FRANKFORT, Ky. — When 22 Kentucky lawmakers and lobbyists were charged with giving and taking bribes nearly three decades ago, the state legislature responded by passing what is still regarded as one of the toughest ethics laws in the country.
Tuesday, a federal judge dismantled most of that law that regulates contact between legislators and lobbyists, ruling it was too vague to be enforced and violated lobbyists’ freedom of speech.
The ruling was cheered by a Republican state senator who said it was ridiculous lawmakers could be prosecuted for accepting a bottle of water from a lobbyist. But the ruling alarmed Kentucky’s chief law enforcement officer, who called it a “very dangerous decision.”
“It opens the door for a significant amount of corruption,” Democratic Attorney General Andy Beshear said.
The ruling from U.S. District Judge William Bertelsman says it is now OK for lobbyists who are paid to influence legislation to give gifts to lawmakers. He also said it was OK for lobbyists to donate money to politicians’ campaign accounts and to raise money for their re-election bids.

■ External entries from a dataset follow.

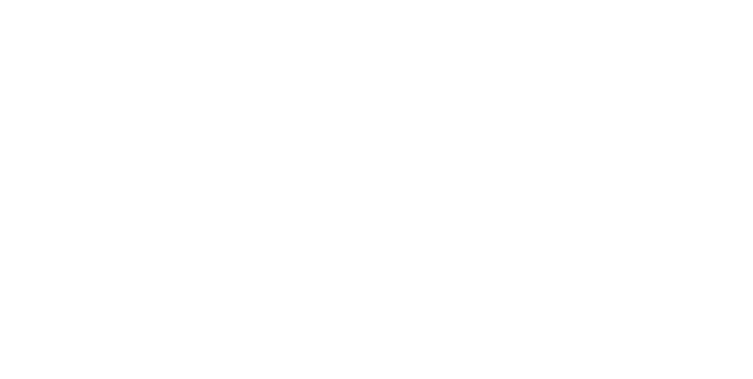
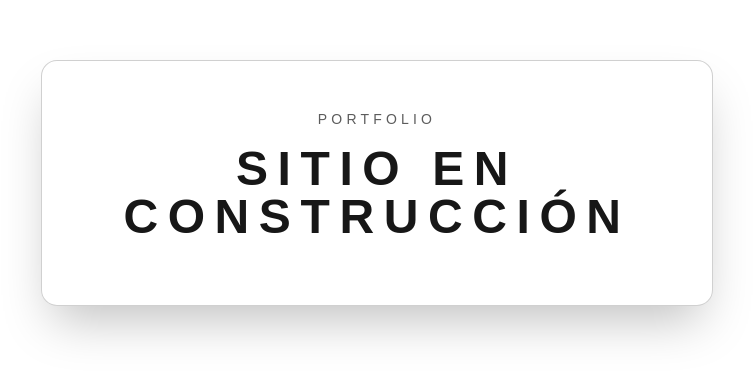
Before and after one commit to Switchinhg/portfolio, a Next.js app: page / in a window 1280 px wide. Shown: the part 217-596 px from the top of the page, without its empty margins (263-1016 px from the left). Built offline with nearby package versions, Linux system fonts and the light colour scheme.

Commit message:
msg sitio en construccion

```diff
--- a/app/page.tsx
+++ b/app/page.tsx
@@ -1,8 +1,16 @@
-import Image from "next/image";
-
 export default function Home() {
   return (
-    <div className="bg">
+    <div className="bg relative flex items-center justify-center p-6">
+      <section className="relative z-10 w-full max-w-2xl rounded-2xl border border-foreground/20 bg-background/60 p-8 text-center backdrop-blur-md shadow-2xl md:p-12">
+        <p className="mb-4 text-xs uppercase tracking-[0.3em] text-foreground/70 md:text-sm">
+          Portfolio
+        </p>
+        <h1 className="text-3xl font-bold uppercase tracking-[0.2em] md:text-5xl">
+          Sitio en construcción
+        </h1>
+        <p className="mt-4 text-sm text-foreground/80 md:text-base">
+        </p>
+      </section>
     </div>
   );
 }
```
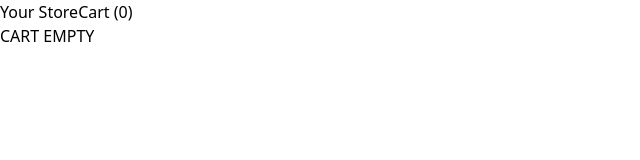
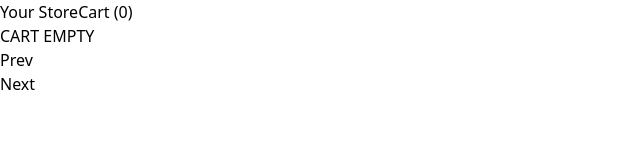
Before and after one commit to kunarkkhewal/react-e-comm, a React (Vite) app: page /cart in a window 1280 px wide. Shown: the top 160 px of the page, without its empty margins (0-640 px from the left). Built offline with nearby package versions, Linux system fonts and the light colour scheme.

Commit message:
updated cart to add pagination

```diff
--- a/src/Components/Cart.tsx
+++ b/src/Components/Cart.tsx
@@ -1,20 +1,32 @@
-import { useContext } from 'react'
+import { useState, useEffect, useContext } from 'react'
 import Header from './Header';
 import Listing from './Listing';
-// import Footer from './Footer';
-
+import Footer from './Footer';
+import { ProductData } from '../Interfaces/interfaces';
 import { CartContext } from '../App';
 
 function Cart() {
-    const context = useContext(CartContext);
-    if (!context) {
-        return null;
+    const { cart } = useContext(CartContext) || { cart: [] };
+    const limit = 5;
+    const [products, setProducts] = useState<ProductData[]>([]);
+    const [skip, setSkip] = useState<number>(0);
+    const [totalPages, setTotalPages] = useState<number>(0);
+    const [currentPage, setCurrentPage] = useState<number>(1);
+
+    useEffect(() => {
+        if (cart) {
+            const auxillaryCart = cart.slice(skip, skip+limit);
+            setProducts(auxillaryCart)
+            setTotalPages(Math.ceil(cart.length / limit));
+        }
+    }, [cart, skip]);
+
+    const handlePageChange = (page: number) => {
+        if (page > 0 && page <= totalPages) {
+            setSkip(limit * (page - 1));
+            setCurrentPage(page);
+        }
     }
-    const { cart } = context;
-
-    // const [skip, setSkip] = useState<number>(0);
-    // const [totalPages, setTotalPages] = useState<number>(0);
-    // const [currentPage, setCurrentPage] = useState<number>(1);
 
     return (
         <div className="flex flex-col justify-between h-screen text-center">
@@ -22,7 +34,7 @@ function Cart() {
             {
                 cart.length > 0 &&
                 <Listing
-                    productList={cart}
+                    productList={products}
                     source={'CART'}
                 />
             }
@@ -32,11 +44,11 @@ function Cart() {
                     <div>CART EMPTY</div>
                 )
             }
-            {/* <Footer
+            <Footer
                 currentPage={currentPage}
                 totalPages={totalPages}
                 handlePageChange={handlePageChange}
-            /> */}
+            />
         </div>
     );
 }
```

“Influencing the government through the act of lobbying is at the heart of the political process. A law that specifically restricts what a lobbyist can and cannot do regarding a legislative member of government is a suppression on their freedom of association with those individuals,” Bertelsman wrote.
Kentucky’s law banning lobbyists giving gifts to lawmakers includes “anything of value,” which Bertelsman said was too vague. He relied on the testimony of John Schaaf, the executive director of the Legislative Ethics Commission, who was asked if it was illegal for a lawmaker to accept a bottle of water from a lobbyist. Schaaf said it was possible, adding the lawmaker should stop and call him to ask if he should accept it.

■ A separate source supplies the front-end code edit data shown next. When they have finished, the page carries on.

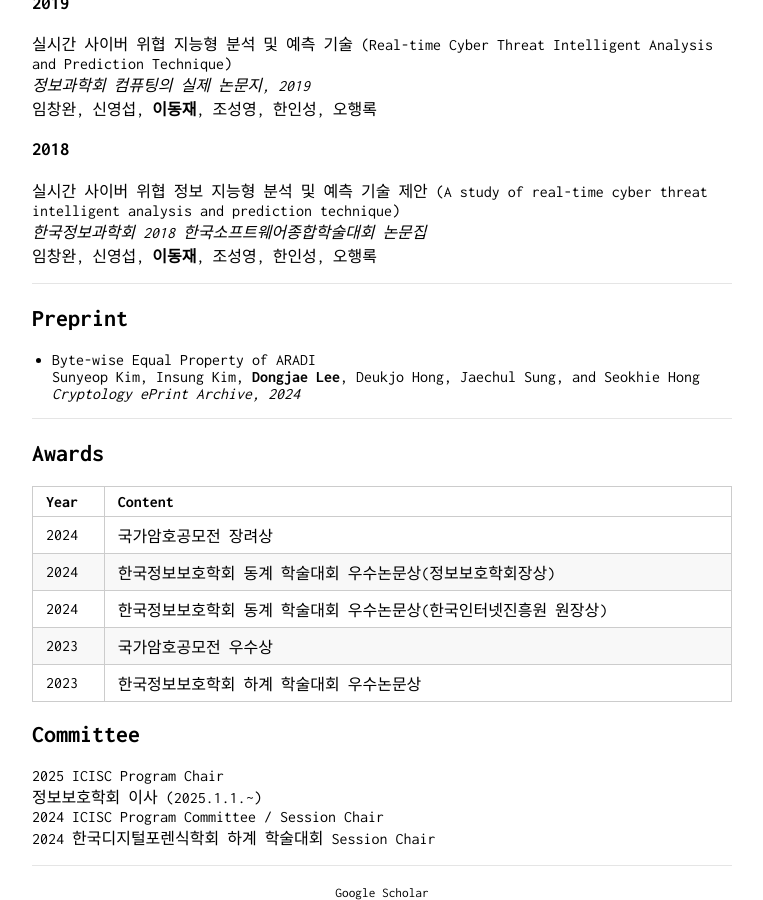
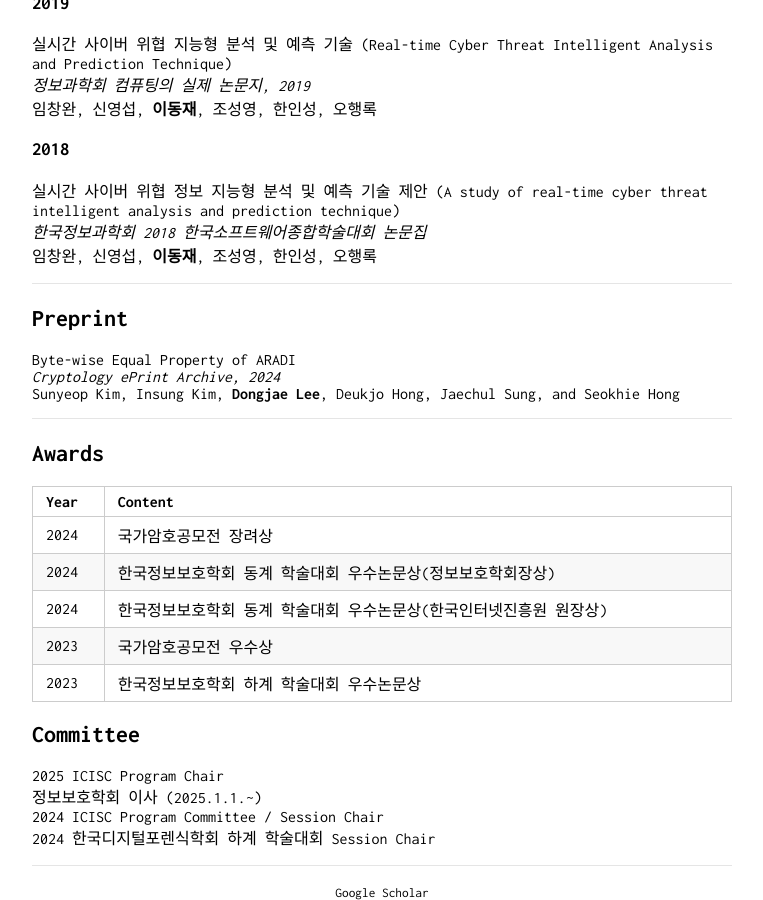
Before and after one commit to DongjaeLee-Dd2dD2/DongjaeLee-Dd2dD2.github.io, a Jekyll site: the page built from index.md, in a window 1280 px wide and 900 px high, scrolled down 1437 px. Shown: the whole window, without its empty margins (258-1021 px from the left). Built offline with Jekyll 4.4.1, drawn with Linux system fonts in a browser that asks for light colours; our own code applies the rules of GitHub Pages for plain Markdown files.

```diff
--- a/index.md
+++ b/index.md
@@ -82,9 +82,9 @@ PIPO에 대한 차분 및 차분 중간일치 공격 (Differential and Different
 
 ## Preprint
 
-- Byte-wise Equal Property of ARADI \\
+Byte-wise Equal Property of ARADI
+*Cryptology ePrint Archive, 2024*
 Sunyeop Kim, Insung Kim, **Dongjae Lee**, Deukjo Hong, Jaechul Sung, and Seokhie Hong
-*Cryptology ePrint Archive, 2024*
 
 ---
 
```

“This testimony alone indicates that the law is unconstitutionally vague because it does not give a person of ordinary intelligence the ability to know what conduct is prohibited,” Bertelsman wrote.
George Troutman, chairman of the Kentucky Legislative Ethics Commission, said it’s hard to argue against a lawmaker accepting a cup of coffee from a lobbyist as the two chat about legislation.
“But, everybody being human beings, it may not stop at a cup of coffee. It may stop at a fancy dinner in the Caribbean,” he said.
Republican state Sen. John Schickel, who filed the lawsuit, said state and federal prosecutors should go after lawmakers who accept bribes. But he said Wednesday’s ruling was a “victory for freedom of speech.”
The judge also appeared to rule it was illegal for lawmakers to form caucus campaign committees that could then give unlimited amounts of money to candidates. That law was challenged by David Watson, a former Libertarian House candidate in November who said he could not compete with the Republican and Democratic candidates because they were receiving support from their respective caucus campaign committees.
“They can raise more money than anyone else can, and it kind of perpetuates the status quo,” Watson said.
Bertelsman wrote the state law defining these campaign committees as only Republican or Democratic was unconstitutional. But he appeared to say a law allowing people to donate money to these committees was legal. John Steffen, executive director of the Kentucky Registry of Election Finance, said his office was still studying the ruling on Wednesday.
Republican and Democratic caucus campaign committees combined to donate more than $886,000 to House candidates in the most recent election, according to an analysis by The Associated Press.
“While the Court suggested the concept of Caucus Committees may be permissible, it is not permissible to exclude Libertarians and other political parties from being able to have Caucus Committees,” said Tom Bruns, Watson’s attorney.